**TASK PROMPT:** Your reply should be the following data, copied exactly.

(Change detection outputs)
::::

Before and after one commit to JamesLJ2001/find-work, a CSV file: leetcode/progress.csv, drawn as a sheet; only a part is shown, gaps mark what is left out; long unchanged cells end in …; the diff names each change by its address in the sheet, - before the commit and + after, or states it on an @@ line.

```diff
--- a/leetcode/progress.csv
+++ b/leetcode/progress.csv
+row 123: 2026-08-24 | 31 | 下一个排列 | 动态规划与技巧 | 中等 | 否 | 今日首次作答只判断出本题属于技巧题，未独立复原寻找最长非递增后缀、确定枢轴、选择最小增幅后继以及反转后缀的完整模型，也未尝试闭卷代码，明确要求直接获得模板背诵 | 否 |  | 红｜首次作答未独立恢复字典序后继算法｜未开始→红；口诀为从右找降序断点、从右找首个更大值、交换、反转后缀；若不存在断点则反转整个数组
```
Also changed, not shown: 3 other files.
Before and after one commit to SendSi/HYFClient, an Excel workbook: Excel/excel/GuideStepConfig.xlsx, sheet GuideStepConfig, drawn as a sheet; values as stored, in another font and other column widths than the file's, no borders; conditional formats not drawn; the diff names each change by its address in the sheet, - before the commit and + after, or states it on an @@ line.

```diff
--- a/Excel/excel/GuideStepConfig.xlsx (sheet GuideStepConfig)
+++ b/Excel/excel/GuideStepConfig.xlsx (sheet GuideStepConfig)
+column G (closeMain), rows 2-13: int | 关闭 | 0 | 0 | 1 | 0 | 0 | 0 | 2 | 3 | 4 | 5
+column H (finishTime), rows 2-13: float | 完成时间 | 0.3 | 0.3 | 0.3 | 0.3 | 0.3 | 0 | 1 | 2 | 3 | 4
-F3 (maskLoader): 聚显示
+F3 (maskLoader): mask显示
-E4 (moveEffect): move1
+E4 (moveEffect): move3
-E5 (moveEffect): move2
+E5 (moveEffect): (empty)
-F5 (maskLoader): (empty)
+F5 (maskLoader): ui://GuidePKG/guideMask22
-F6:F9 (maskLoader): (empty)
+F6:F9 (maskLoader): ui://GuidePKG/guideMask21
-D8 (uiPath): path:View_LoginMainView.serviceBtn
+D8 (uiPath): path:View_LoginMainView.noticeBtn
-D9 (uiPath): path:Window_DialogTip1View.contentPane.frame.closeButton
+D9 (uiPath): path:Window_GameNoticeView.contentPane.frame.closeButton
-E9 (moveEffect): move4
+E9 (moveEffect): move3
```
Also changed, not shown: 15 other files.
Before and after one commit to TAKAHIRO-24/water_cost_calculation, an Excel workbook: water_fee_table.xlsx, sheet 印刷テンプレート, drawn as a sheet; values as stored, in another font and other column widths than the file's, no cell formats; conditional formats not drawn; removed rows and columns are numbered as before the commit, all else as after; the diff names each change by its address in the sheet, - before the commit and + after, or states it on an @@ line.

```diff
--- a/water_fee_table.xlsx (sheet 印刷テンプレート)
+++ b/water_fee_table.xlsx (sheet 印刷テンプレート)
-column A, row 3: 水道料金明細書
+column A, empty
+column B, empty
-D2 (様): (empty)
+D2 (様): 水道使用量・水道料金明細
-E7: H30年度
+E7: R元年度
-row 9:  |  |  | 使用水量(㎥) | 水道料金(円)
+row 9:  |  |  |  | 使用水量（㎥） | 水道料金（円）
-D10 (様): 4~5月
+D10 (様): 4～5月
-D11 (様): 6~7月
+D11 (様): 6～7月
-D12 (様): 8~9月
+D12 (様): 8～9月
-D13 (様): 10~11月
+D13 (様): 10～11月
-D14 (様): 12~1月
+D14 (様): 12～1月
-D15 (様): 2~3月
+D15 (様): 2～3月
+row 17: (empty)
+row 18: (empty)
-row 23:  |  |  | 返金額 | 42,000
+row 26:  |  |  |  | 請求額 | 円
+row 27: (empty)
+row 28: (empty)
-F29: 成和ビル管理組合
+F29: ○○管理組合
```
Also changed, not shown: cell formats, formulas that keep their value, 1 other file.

::::

**RESULT FOR THIS EXERCISE:**
Before and after one commit to JamesLJ2001/find-work, a CSV file: leetcode/progress.csv, drawn as a sheet; only a part is shown, gaps mark what is left out; long unchanged cells end in …; the diff names each change by its address in the sheet, - before the commit and + after, or states it on an @@ line.

```diff
--- a/leetcode/progress.csv
+++ b/leetcode/progress.csv
+row 123: 2026-08-24 | 31 | 下一个排列 | 动态规划与技巧 | 中等 | 否 | 今日首次作答只判断出本题属于技巧题，未独立复原寻找最长非递增后缀、确定枢轴、选择最小增幅后继以及反转后缀的完整模型，也未尝试闭卷代码，明确要求直接获得模板背诵 | 否 |  | 红｜首次作答未独立恢复字典序后继算法｜未开始→红；口诀为从右找降序断点、从右找首个更大值、交换、反转后缀；若不存在断点则反转整个数组
```
Also changed, not shown: 3 other files.
Before and after one commit to SendSi/HYFClient, an Excel workbook: Excel/excel/GuideStepConfig.xlsx, sheet GuideStepConfig, drawn as a sheet; values as stored, in another font and other column widths than the file's, no borders; conditional formats not drawn; the diff names each change by its address in the sheet, - before the commit and + after, or states it on an @@ line.

```diff
--- a/Excel/excel/GuideStepConfig.xlsx (sheet GuideStepConfig)
+++ b/Excel/excel/GuideStepConfig.xlsx (sheet GuideStepConfig)
+column G (closeMain), rows 2-13: int | 关闭 | 0 | 0 | 1 | 0 | 0 | 0 | 2 | 3 | 4 | 5
+column H (finishTime), rows 2-13: float | 完成时间 | 0.3 | 0.3 | 0.3 | 0.3 | 0.3 | 0 | 1 | 2 | 3 | 4
-F3 (maskLoader): 聚显示
+F3 (maskLoader): mask显示
-E4 (moveEffect): move1
+E4 (moveEffect): move3
-E5 (moveEffect): move2
+E5 (moveEffect): (empty)
-F5 (maskLoader): (empty)
+F5 (maskLoader): ui://GuidePKG/guideMask22
-F6:F9 (maskLoader): (empty)
+F6:F9 (maskLoader): ui://GuidePKG/guideMask21
-D8 (uiPath): path:View_LoginMainView.serviceBtn
+D8 (uiPath): path:View_LoginMainView.noticeBtn
-D9 (uiPath): path:Window_DialogTip1View.contentPane.frame.closeButton
+D9 (uiPath): path:Window_GameNoticeView.contentPane.frame.closeButton
-E9 (moveEffect): move4
+E9 (moveEffect): move3
```
Also changed, not shown: 15 other files.
Before and after one commit to TAKAHIRO-24/water_cost_calculation, an Excel workbook: water_fee_table.xlsx, sheet 印刷テンプレート, drawn as a sheet; values as stored, in another font and other column widths than the file's, no cell formats; conditional formats not drawn; removed rows and columns are numbered as before the commit, all else as after; the diff names each change by its address in the sheet, - before the commit and + after, or states it on an @@ line.

```diff
--- a/water_fee_table.xlsx (sheet 印刷テンプレート)
+++ b/water_fee_table.xlsx (sheet 印刷テンプレート)
-column A, row 3: 水道料金明細書
+column A, empty
+column B, empty
-D2 (様): (empty)
+D2 (様): 水道使用量・水道料金明細
-E7: H30年度
+E7: R元年度
-row 9:  |  |  | 使用水量(㎥) | 水道料金(円)
+row 9:  |  |  |  | 使用水量（㎥） | 水道料金（円）
-D10 (様): 4~5月
+D10 (様): 4～5月
-D11 (様): 6~7月
+D11 (様): 6～7月
-D12 (様): 8~9月
+D12 (様): 8～9月
-D13 (様): 10~11月
+D13 (様): 10～11月
-D14 (様): 12~1月
+D14 (様): 12～1月
-D15 (様): 2~3月
+D15 (様): 2～3月
+row 17: (empty)
+row 18: (empty)
-row 23:  |  |  | 返金額 | 42,000
+row 26:  |  |  |  | 請求額 | 円
+row 27: (empty)
+row 28: (empty)
-F29: 成和ビル管理組合
+F29: ○○管理組合
```
Also changed, not shown: cell formats, formulas that keep their value, 1 other file.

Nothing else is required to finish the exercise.